**What you have to do:**
Here are some records. Repeat them all exactly.

[Content revision data]
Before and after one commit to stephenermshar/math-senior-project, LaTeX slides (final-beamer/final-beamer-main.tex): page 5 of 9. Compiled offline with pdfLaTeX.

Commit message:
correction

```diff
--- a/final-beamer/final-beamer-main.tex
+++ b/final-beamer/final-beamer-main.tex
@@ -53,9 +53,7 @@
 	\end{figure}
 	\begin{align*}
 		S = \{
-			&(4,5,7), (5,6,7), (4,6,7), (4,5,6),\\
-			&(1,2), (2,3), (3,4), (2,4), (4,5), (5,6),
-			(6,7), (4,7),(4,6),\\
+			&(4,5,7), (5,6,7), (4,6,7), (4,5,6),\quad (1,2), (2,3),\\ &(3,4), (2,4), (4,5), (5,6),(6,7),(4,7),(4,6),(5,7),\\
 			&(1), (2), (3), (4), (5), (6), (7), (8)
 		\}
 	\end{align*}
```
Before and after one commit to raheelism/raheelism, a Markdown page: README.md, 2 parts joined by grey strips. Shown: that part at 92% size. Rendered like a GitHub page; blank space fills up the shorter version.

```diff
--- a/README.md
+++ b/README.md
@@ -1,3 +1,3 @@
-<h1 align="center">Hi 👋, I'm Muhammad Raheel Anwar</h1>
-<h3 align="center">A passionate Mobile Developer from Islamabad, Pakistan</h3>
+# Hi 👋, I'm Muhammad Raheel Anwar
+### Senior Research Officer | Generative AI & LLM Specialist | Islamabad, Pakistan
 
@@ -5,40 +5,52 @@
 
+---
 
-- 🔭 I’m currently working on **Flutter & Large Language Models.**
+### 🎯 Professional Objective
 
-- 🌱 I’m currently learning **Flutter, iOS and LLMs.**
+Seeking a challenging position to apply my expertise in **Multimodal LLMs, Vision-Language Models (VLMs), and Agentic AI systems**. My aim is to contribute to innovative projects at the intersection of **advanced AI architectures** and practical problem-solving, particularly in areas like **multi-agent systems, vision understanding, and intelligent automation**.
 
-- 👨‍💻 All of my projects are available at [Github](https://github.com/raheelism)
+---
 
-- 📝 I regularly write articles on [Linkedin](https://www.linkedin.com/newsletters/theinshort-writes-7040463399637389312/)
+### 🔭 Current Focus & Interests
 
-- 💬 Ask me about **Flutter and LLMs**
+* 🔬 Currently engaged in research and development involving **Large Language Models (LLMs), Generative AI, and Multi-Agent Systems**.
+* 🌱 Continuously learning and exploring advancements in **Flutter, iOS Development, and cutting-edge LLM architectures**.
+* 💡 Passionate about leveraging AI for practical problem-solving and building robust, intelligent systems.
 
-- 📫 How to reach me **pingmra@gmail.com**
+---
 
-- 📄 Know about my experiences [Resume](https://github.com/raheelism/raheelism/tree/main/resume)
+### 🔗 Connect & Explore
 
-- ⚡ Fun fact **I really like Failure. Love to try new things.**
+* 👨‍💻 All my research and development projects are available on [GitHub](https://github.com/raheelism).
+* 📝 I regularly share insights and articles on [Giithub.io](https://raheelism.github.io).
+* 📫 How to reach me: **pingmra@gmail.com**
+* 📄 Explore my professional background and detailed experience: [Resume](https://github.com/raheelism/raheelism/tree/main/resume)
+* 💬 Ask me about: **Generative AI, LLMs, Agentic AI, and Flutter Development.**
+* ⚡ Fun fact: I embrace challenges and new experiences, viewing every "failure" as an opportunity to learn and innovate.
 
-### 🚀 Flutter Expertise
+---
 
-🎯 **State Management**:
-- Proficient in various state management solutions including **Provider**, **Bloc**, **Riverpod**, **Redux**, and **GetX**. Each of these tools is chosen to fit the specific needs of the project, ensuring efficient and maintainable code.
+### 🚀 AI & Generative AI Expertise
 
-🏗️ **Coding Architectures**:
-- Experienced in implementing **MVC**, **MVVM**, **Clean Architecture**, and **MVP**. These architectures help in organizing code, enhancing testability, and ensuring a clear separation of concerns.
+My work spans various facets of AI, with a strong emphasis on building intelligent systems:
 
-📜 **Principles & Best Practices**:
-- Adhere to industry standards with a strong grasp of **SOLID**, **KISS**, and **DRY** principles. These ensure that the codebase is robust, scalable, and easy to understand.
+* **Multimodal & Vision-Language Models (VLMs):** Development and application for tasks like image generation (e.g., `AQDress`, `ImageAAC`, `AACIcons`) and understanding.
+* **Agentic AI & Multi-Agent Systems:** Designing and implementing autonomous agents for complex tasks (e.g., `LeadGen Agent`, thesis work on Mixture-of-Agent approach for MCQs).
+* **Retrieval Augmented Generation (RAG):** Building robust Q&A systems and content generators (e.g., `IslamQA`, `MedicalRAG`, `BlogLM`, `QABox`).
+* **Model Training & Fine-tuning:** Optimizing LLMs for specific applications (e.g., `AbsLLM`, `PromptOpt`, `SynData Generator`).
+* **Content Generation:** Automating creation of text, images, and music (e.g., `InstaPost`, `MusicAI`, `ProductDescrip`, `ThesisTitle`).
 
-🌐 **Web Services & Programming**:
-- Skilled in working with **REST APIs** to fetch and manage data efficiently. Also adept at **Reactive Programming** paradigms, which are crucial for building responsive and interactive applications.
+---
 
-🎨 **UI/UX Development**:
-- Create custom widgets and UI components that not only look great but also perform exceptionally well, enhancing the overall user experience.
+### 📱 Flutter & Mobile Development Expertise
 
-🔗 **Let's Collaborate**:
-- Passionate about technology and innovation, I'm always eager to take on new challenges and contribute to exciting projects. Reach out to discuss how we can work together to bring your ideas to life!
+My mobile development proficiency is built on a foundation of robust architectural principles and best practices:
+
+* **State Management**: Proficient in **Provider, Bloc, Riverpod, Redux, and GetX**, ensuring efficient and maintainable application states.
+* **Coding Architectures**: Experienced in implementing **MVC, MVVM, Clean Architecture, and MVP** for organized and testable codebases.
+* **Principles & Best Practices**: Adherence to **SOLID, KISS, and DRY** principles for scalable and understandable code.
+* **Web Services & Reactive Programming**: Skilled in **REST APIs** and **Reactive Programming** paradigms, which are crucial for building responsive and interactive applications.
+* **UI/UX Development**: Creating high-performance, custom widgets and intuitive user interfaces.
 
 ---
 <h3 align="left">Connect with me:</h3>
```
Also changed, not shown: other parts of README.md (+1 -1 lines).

**Answer box:**
Before and after one commit to stephenermshar/math-senior-project, LaTeX slides (final-beamer/final-beamer-main.tex): page 5 of 9. Compiled offline with pdfLaTeX.

Commit message:
correction

```diff
--- a/final-beamer/final-beamer-main.tex
+++ b/final-beamer/final-beamer-main.tex
@@ -53,9 +53,7 @@
 	\end{figure}
 	\begin{align*}
 		S = \{
-			&(4,5,7), (5,6,7), (4,6,7), (4,5,6),\\
-			&(1,2), (2,3), (3,4), (2,4), (4,5), (5,6),
-			(6,7), (4,7),(4,6),\\
+			&(4,5,7), (5,6,7), (4,6,7), (4,5,6),\quad (1,2), (2,3),\\ &(3,4), (2,4), (4,5), (5,6),(6,7),(4,7),(4,6),(5,7),\\
 			&(1), (2), (3), (4), (5), (6), (7), (8)
 		\}
 	\end{align*}
```
Before and after one commit to raheelism/raheelism, a Markdown page: README.md, 2 parts joined by grey strips. Shown: that part at 92% size. Rendered like a GitHub page; blank space fills up the shorter version.

```diff
--- a/README.md
+++ b/README.md
@@ -1,3 +1,3 @@
-<h1 align="center">Hi 👋, I'm Muhammad Raheel Anwar</h1>
-<h3 align="center">A passionate Mobile Developer from Islamabad, Pakistan</h3>
+# Hi 👋, I'm Muhammad Raheel Anwar
+### Senior Research Officer | Generative AI & LLM Specialist | Islamabad, Pakistan
 
@@ -5,40 +5,52 @@
 
+---
 
-- 🔭 I’m currently working on **Flutter & Large Language Models.**
+### 🎯 Professional Objective
 
-- 🌱 I’m currently learning **Flutter, iOS and LLMs.**
+Seeking a challenging position to apply my expertise in **Multimodal LLMs, Vision-Language Models (VLMs), and Agentic AI systems**. My aim is to contribute to innovative projects at the intersection of **advanced AI architectures** and practical problem-solving, particularly in areas like **multi-agent systems, vision understanding, and intelligent automation**.
 
-- 👨‍💻 All of my projects are available at [Github](https://github.com/raheelism)
+---
 
-- 📝 I regularly write articles on [Linkedin](https://www.linkedin.com/newsletters/theinshort-writes-7040463399637389312/)
+### 🔭 Current Focus & Interests
 
-- 💬 Ask me about **Flutter and LLMs**
+* 🔬 Currently engaged in research and development involving **Large Language Models (LLMs), Generative AI, and Multi-Agent Systems**.
+* 🌱 Continuously learning and exploring advancements in **Flutter, iOS Development, and cutting-edge LLM architectures**.
+* 💡 Passionate about leveraging AI for practical problem-solving and building robust, intelligent systems.
 
-- 📫 How to reach me **pingmra@gmail.com**
+---
 
-- 📄 Know about my experiences [Resume](https://github.com/raheelism/raheelism/tree/main/resume)
+### 🔗 Connect & Explore
 
-- ⚡ Fun fact **I really like Failure. Love to try new things.**
+* 👨‍💻 All my research and development projects are available on [GitHub](https://github.com/raheelism).
+* 📝 I regularly share insights and articles on [Giithub.io](https://raheelism.github.io).
+* 📫 How to reach me: **pingmra@gmail.com**
+* 📄 Explore my professional background and detailed experience: [Resume](https://github.com/raheelism/raheelism/tree/main/resume)
+* 💬 Ask me about: **Generative AI, LLMs, Agentic AI, and Flutter Development.**
+* ⚡ Fun fact: I embrace challenges and new experiences, viewing every "failure" as an opportunity to learn and innovate.
 
-### 🚀 Flutter Expertise
+---
 
-🎯 **State Management**:
-- Proficient in various state management solutions including **Provider**, **Bloc**, **Riverpod**, **Redux**, and **GetX**. Each of these tools is chosen to fit the specific needs of the project, ensuring efficient and maintainable code.
+### 🚀 AI & Generative AI Expertise
 
-🏗️ **Coding Architectures**:
-- Experienced in implementing **MVC**, **MVVM**, **Clean Architecture**, and **MVP**. These architectures help in organizing code, enhancing testability, and ensuring a clear separation of concerns.
+My work spans various facets of AI, with a strong emphasis on building intelligent systems:
 
-📜 **Principles & Best Practices**:
-- Adhere to industry standards with a strong grasp of **SOLID**, **KISS**, and **DRY** principles. These ensure that the codebase is robust, scalable, and easy to understand.
+* **Multimodal & Vision-Language Models (VLMs):** Development and application for tasks like image generation (e.g., `AQDress`, `ImageAAC`, `AACIcons`) and understanding.
+* **Agentic AI & Multi-Agent Systems:** Designing and implementing autonomous agents for complex tasks (e.g., `LeadGen Agent`, thesis work on Mixture-of-Agent approach for MCQs).
+* **Retrieval Augmented Generation (RAG):** Building robust Q&A systems and content generators (e.g., `IslamQA`, `MedicalRAG`, `BlogLM`, `QABox`).
+* **Model Training & Fine-tuning:** Optimizing LLMs for specific applications (e.g., `AbsLLM`, `PromptOpt`, `SynData Generator`).
+* **Content Generation:** Automating creation of text, images, and music (e.g., `InstaPost`, `MusicAI`, `ProductDescrip`, `ThesisTitle`).
 
-🌐 **Web Services & Programming**:
-- Skilled in working with **REST APIs** to fetch and manage data efficiently. Also adept at **Reactive Programming** paradigms, which are crucial for building responsive and interactive applications.
+---
 
-🎨 **UI/UX Development**:
-- Create custom widgets and UI components that not only look great but also perform exceptionally well, enhancing the overall user experience.
+### 📱 Flutter & Mobile Development Expertise
 
-🔗 **Let's Collaborate**:
-- Passionate about technology and innovation, I'm always eager to take on new challenges and contribute to exciting projects. Reach out to discuss how we can work together to bring your ideas to life!
+My mobile development proficiency is built on a foundation of robust architectural principles and best practices:
+
+* **State Management**: Proficient in **Provider, Bloc, Riverpod, Redux, and GetX**, ensuring efficient and maintainable application states.
+* **Coding Architectures**: Experienced in implementing **MVC, MVVM, Clean Architecture, and MVP** for organized and testable codebases.
+* **Principles & Best Practices**: Adherence to **SOLID, KISS, and DRY** principles for scalable and understandable code.
+* **Web Services & Reactive Programming**: Skilled in **REST APIs** and **Reactive Programming** paradigms, which are crucial for building responsive and interactive applications.
+* **UI/UX Development**: Creating high-performance, custom widgets and intuitive user interfaces.
 
 ---
 <h3 align="left">Connect with me:</h3>
```
Also changed, not shown: other parts of README.md (+1 -1 lines).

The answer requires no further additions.